Still, the company is cautious on major M&As following the Ranbaxy debacle. "We will consider acquisitions as necessary," Manabe said in a recent interview with Nikkei Asia, adding that "domestic research alone won't be enough." But he also said, "We are not contemplating major acquisitions similar to those undertaken by mega-pharmas."
Daiichi Sankyo has set a goal of becoming an innovative drugmaker that excels in cancer treatment as part of a five-year plan through fiscal 2020. At the same time, it is keeping various options open instead of targeting cancer only.
The medium-term plan calls for the company to maintain its No. 1 sales position in Japan by being present in all four key areas: new drugs, vaccines, generics and over-the-counter medicines. Manabe said that cancer treatment is only one of the areas it concentrates on and that it hopes to find a clearer focus in the next five-year plan period through 2025.
Among the new initiatives is the development of a coronavirus vaccine using messenger RNA, or mRNA, a technology also used by Pfizer and Moderna. The goal is in part to build the capability to develop a vaccine domestically in case a new variant of the virus emerges in the future, but also to develop a technology for cancer vaccines.

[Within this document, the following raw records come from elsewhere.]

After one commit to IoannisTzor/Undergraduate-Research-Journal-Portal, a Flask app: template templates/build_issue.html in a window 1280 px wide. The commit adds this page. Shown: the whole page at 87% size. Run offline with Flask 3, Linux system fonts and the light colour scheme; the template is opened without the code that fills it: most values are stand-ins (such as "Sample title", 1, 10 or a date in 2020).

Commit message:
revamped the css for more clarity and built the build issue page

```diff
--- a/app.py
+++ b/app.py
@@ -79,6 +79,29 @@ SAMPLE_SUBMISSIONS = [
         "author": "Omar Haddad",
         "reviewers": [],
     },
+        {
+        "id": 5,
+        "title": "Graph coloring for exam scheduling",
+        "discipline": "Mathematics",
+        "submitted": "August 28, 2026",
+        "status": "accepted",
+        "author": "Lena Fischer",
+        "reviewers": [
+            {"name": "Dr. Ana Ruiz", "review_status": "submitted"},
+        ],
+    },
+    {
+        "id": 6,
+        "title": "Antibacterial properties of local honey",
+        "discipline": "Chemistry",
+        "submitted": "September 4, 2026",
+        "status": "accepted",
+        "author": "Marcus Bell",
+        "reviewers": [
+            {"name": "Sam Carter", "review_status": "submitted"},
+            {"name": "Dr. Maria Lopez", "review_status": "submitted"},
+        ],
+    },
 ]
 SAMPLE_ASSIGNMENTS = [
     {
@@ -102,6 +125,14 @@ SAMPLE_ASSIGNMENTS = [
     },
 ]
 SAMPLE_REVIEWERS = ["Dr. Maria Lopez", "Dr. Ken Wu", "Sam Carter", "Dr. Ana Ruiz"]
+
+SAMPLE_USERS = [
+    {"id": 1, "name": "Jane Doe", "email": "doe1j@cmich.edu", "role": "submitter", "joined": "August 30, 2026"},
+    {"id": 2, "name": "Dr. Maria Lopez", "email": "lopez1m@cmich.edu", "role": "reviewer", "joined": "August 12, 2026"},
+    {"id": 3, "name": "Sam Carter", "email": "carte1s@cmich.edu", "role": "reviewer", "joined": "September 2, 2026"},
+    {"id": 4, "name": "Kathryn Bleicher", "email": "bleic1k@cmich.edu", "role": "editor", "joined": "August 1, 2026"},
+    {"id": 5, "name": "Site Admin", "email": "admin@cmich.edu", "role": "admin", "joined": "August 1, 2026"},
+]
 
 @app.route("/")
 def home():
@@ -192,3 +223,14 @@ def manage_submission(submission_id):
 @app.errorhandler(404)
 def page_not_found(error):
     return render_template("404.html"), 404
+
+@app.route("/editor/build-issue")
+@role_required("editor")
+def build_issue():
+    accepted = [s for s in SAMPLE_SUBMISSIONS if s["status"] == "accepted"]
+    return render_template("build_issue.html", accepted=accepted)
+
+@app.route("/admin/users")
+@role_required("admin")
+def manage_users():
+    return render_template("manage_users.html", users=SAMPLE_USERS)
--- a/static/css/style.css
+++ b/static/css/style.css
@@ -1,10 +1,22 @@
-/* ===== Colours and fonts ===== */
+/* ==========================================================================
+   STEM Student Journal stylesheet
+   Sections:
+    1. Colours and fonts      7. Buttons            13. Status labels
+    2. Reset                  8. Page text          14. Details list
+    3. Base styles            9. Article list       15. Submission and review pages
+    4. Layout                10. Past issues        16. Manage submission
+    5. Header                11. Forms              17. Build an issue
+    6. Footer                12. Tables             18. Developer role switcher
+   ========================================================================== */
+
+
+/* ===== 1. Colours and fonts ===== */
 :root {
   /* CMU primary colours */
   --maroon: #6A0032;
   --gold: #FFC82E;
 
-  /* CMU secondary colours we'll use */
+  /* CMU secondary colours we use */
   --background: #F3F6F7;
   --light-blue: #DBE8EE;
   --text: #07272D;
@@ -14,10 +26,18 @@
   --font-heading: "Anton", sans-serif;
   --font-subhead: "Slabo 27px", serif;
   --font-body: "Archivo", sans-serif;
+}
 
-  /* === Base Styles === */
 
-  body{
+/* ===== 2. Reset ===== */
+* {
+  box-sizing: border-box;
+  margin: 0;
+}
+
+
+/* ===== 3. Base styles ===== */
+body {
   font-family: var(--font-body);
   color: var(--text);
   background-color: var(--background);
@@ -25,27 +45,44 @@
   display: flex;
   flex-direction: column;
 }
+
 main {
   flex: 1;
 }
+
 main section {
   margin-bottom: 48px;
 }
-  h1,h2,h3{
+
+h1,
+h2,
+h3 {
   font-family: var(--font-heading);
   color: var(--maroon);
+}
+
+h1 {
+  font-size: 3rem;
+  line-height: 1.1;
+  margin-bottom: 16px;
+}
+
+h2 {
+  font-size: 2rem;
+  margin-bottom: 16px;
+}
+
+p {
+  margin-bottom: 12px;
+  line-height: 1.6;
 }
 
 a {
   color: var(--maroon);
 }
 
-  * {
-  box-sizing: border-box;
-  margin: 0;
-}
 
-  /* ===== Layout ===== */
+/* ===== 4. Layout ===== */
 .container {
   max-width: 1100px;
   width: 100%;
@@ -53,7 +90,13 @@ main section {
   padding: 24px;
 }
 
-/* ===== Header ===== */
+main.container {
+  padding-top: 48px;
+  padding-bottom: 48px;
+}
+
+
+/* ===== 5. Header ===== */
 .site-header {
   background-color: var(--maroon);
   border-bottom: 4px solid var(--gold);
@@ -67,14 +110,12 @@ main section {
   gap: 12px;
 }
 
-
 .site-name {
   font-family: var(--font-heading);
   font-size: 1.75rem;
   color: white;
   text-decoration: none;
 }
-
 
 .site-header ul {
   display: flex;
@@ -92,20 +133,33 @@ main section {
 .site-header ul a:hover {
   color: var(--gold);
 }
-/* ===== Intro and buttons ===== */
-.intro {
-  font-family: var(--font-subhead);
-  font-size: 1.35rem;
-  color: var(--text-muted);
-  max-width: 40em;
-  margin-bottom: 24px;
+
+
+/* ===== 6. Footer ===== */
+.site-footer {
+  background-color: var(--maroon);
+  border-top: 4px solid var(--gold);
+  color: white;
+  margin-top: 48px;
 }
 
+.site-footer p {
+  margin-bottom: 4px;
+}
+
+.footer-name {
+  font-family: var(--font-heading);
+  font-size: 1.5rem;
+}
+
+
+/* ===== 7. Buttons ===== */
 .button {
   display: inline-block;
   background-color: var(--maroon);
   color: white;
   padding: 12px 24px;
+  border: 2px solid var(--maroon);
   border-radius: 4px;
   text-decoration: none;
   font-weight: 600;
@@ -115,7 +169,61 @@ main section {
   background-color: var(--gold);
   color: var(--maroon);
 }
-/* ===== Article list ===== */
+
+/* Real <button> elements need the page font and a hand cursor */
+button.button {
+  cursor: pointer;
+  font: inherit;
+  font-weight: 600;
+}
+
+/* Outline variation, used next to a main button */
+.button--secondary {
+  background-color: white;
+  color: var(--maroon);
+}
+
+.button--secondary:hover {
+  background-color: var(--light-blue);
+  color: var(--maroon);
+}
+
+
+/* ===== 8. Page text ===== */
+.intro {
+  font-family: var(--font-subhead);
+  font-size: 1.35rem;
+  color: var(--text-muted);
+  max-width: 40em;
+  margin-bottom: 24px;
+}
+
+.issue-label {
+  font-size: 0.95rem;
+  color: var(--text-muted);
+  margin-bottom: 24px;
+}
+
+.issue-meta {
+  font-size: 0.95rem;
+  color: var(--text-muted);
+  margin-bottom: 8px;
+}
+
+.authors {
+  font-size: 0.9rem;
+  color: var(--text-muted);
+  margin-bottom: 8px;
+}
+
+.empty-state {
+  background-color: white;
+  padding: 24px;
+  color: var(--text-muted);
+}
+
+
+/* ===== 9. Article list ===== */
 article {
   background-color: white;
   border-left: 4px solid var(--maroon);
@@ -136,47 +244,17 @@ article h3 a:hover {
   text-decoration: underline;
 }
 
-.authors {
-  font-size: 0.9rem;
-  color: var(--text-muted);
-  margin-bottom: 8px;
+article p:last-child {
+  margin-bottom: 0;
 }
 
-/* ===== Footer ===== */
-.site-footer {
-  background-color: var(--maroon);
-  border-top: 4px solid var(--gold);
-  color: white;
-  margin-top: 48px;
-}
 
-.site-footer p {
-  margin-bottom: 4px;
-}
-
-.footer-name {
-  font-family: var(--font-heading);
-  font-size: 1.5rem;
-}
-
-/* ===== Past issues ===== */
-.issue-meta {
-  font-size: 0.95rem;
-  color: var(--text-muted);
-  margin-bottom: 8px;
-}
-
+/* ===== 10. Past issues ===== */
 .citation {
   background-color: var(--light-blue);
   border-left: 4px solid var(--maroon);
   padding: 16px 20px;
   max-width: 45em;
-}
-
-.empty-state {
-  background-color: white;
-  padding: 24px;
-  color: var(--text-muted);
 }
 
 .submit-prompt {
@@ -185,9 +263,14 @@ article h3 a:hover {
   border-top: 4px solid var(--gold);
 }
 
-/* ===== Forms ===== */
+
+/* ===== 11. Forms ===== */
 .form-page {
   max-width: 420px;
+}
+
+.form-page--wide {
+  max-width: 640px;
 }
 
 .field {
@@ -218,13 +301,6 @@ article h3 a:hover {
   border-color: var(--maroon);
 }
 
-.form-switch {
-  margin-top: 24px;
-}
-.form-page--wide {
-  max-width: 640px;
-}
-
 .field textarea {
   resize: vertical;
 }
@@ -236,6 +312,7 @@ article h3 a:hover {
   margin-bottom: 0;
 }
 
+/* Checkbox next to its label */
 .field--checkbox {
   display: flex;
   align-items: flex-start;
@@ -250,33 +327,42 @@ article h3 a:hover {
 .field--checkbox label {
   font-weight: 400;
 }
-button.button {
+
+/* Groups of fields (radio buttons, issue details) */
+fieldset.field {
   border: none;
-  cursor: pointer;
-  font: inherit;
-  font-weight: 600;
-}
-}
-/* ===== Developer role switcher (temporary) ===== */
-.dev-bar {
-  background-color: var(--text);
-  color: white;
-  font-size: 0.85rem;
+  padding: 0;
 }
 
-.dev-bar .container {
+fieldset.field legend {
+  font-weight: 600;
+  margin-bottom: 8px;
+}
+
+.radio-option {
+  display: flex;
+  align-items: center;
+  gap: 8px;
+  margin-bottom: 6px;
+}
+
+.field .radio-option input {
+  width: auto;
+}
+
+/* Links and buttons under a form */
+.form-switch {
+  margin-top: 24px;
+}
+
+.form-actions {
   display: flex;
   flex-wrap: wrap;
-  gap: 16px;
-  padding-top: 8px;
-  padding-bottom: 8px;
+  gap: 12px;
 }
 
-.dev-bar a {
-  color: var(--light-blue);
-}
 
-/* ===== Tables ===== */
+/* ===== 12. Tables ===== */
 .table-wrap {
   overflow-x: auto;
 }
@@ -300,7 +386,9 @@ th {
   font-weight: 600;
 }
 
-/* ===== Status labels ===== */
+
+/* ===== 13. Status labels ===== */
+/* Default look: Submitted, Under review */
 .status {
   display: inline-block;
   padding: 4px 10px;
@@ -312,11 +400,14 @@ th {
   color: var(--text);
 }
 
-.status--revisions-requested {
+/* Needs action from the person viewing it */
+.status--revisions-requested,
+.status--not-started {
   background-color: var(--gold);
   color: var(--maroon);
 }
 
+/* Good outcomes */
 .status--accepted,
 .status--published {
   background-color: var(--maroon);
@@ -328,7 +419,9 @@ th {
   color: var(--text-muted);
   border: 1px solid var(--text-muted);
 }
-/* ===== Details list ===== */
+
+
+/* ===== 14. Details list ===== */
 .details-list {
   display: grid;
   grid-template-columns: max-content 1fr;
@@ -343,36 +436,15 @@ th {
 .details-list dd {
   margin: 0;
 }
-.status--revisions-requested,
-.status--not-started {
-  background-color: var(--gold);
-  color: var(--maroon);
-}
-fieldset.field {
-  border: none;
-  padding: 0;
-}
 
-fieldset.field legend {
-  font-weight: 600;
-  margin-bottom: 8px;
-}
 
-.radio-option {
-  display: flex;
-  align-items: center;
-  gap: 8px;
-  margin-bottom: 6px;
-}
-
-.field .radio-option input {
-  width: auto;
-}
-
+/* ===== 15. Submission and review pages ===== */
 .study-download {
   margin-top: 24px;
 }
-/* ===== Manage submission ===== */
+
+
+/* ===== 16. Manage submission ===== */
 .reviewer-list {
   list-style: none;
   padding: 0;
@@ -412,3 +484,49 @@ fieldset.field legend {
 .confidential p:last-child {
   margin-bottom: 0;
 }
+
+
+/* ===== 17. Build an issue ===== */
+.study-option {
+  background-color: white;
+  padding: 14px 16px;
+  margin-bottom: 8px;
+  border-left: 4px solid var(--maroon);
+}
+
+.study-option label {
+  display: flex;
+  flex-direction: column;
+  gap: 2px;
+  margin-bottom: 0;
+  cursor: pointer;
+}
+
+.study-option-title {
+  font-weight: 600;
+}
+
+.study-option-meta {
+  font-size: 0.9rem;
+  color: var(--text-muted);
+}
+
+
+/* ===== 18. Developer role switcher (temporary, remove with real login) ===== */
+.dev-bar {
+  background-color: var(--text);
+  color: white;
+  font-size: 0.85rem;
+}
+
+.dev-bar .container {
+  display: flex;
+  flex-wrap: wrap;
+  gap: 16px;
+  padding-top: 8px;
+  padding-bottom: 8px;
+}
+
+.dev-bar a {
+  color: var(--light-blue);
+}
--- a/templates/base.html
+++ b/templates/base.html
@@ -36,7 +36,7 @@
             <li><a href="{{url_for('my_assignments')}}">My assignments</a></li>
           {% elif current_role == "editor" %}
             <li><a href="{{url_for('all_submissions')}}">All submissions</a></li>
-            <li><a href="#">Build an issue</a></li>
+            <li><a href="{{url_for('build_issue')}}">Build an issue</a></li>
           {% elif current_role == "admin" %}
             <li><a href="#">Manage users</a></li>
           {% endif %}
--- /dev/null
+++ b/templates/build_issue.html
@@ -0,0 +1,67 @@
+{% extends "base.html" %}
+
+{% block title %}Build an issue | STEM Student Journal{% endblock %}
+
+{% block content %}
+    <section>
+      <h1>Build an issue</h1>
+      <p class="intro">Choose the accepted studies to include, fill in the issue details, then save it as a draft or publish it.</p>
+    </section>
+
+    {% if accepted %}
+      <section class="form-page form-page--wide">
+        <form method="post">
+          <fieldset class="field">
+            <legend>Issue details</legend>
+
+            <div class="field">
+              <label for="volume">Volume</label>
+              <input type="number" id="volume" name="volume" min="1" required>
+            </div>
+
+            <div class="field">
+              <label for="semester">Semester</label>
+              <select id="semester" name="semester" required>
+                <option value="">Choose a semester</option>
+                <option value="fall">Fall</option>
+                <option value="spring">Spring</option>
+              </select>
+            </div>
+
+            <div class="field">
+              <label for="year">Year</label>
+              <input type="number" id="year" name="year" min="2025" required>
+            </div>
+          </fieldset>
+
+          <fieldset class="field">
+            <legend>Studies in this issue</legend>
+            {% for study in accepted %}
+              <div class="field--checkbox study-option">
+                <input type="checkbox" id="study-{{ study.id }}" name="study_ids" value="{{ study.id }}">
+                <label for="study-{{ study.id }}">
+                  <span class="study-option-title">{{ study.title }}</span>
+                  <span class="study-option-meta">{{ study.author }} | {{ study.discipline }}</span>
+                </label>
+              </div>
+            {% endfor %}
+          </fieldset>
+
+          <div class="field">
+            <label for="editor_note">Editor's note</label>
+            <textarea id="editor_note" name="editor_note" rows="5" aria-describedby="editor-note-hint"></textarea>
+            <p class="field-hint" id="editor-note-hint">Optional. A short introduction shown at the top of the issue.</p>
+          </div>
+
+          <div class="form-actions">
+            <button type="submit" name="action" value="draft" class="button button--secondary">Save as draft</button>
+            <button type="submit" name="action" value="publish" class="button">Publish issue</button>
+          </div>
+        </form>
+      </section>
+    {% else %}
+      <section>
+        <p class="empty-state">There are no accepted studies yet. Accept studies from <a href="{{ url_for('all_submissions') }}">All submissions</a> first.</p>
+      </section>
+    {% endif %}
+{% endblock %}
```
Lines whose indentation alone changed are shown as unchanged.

For now, investors are giving the benefit of the doubt to Daiichi Sankyo's diversified strategy. They are also hoping, however, that it will eventually discover real strength that competitors won't be able to match.
"Just because a company has come up with one successful ADC doesn't mean that it will continue to produce innovative drugs one after another," said Daiwa's Hashiguchi.